━━━ Information given ━━━

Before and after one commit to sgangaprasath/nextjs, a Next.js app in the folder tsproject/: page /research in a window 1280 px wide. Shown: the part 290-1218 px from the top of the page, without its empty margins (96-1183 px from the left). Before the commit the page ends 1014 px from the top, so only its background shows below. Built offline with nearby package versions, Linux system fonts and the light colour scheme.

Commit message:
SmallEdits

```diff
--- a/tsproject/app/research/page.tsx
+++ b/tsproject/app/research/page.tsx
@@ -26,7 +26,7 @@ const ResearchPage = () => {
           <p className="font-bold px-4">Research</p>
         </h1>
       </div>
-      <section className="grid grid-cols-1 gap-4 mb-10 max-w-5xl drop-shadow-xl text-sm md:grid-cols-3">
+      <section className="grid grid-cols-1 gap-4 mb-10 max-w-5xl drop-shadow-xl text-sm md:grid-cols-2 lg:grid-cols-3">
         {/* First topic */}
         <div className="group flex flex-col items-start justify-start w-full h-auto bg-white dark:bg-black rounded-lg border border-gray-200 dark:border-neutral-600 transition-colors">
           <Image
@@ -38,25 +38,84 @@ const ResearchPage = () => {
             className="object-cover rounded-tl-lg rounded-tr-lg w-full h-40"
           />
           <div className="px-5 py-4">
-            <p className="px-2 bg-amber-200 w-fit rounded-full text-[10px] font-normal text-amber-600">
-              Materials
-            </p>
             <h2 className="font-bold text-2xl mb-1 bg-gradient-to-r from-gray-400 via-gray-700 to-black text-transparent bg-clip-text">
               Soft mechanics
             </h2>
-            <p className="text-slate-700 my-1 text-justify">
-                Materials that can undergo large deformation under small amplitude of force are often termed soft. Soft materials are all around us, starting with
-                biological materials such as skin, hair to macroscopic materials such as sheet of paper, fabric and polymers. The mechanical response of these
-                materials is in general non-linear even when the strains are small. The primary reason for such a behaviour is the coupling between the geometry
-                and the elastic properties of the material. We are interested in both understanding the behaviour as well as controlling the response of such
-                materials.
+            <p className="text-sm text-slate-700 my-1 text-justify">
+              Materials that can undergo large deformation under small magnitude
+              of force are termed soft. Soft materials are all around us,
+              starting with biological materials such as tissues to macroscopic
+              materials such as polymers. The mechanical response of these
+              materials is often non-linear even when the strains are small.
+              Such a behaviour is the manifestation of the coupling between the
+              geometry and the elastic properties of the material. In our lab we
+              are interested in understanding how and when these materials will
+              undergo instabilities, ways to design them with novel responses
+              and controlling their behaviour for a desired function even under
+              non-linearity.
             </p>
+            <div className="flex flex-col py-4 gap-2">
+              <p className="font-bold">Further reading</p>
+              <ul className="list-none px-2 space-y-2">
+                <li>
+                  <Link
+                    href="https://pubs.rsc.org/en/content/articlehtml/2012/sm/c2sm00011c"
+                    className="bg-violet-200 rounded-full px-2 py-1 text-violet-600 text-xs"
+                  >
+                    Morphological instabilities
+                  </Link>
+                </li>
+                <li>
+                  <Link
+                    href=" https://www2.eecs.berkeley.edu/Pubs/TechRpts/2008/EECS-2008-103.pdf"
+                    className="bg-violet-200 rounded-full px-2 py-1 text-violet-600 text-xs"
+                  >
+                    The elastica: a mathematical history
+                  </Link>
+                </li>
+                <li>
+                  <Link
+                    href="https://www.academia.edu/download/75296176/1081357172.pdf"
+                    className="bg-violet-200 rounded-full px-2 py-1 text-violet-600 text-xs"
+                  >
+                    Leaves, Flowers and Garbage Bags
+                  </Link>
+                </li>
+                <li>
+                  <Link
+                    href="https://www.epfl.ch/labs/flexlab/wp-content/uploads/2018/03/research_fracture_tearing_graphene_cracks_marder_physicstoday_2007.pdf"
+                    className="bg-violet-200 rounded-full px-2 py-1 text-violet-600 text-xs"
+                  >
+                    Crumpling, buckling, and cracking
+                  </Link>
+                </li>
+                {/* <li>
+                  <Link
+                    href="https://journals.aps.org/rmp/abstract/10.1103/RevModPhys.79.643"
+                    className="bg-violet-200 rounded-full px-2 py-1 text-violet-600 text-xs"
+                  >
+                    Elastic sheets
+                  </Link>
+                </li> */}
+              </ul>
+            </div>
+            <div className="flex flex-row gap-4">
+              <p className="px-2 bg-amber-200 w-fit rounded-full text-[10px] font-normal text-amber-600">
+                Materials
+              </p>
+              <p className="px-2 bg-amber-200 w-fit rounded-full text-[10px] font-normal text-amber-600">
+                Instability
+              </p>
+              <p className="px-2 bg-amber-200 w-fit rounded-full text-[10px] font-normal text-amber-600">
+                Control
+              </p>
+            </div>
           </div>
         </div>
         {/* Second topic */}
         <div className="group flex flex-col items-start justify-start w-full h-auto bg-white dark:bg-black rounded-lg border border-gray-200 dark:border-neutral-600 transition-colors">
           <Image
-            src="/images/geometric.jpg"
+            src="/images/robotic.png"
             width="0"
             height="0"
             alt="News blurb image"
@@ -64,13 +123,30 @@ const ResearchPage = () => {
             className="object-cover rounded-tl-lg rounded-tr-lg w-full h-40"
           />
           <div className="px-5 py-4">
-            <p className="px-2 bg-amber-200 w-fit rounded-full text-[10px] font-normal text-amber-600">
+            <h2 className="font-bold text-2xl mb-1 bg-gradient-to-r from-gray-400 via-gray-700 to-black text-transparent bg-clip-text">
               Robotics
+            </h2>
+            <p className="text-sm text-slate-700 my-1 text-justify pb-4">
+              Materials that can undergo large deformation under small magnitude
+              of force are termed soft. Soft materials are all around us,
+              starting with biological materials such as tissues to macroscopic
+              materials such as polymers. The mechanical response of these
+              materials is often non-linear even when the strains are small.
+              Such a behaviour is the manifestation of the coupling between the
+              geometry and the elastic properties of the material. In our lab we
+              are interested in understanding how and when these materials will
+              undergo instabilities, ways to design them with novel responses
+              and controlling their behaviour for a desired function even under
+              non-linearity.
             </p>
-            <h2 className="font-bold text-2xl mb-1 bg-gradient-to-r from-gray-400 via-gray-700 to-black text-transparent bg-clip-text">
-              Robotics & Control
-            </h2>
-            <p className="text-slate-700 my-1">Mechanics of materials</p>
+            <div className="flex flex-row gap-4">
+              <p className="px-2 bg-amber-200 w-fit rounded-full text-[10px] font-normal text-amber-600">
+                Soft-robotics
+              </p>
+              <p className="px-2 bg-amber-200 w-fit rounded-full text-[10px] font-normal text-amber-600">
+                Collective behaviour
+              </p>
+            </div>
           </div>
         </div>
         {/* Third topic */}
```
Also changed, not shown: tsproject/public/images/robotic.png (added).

━━━

Description of the task
Among the lines of the data, which ones contain the word "bold"? Show them.

Solution for this task
           <p className="font-bold px-4">Research</p>
             <h2 className="font-bold text-2xl mb-1 bg-gradient-to-r from-gray-400 via-gray-700 to-black text-transparent bg-clip-text">
+              <p className="font-bold">Further reading</p>
+            <h2 className="font-bold text-2xl mb-1 bg-gradient-to-r from-gray-400 via-gray-700 to-black text-transparent bg-clip-text">
-            <h2 className="font-bold text-2xl mb-1 bg-gradient-to-r from-gray-400 via-gray-700 to-black text-transparent bg-clip-text">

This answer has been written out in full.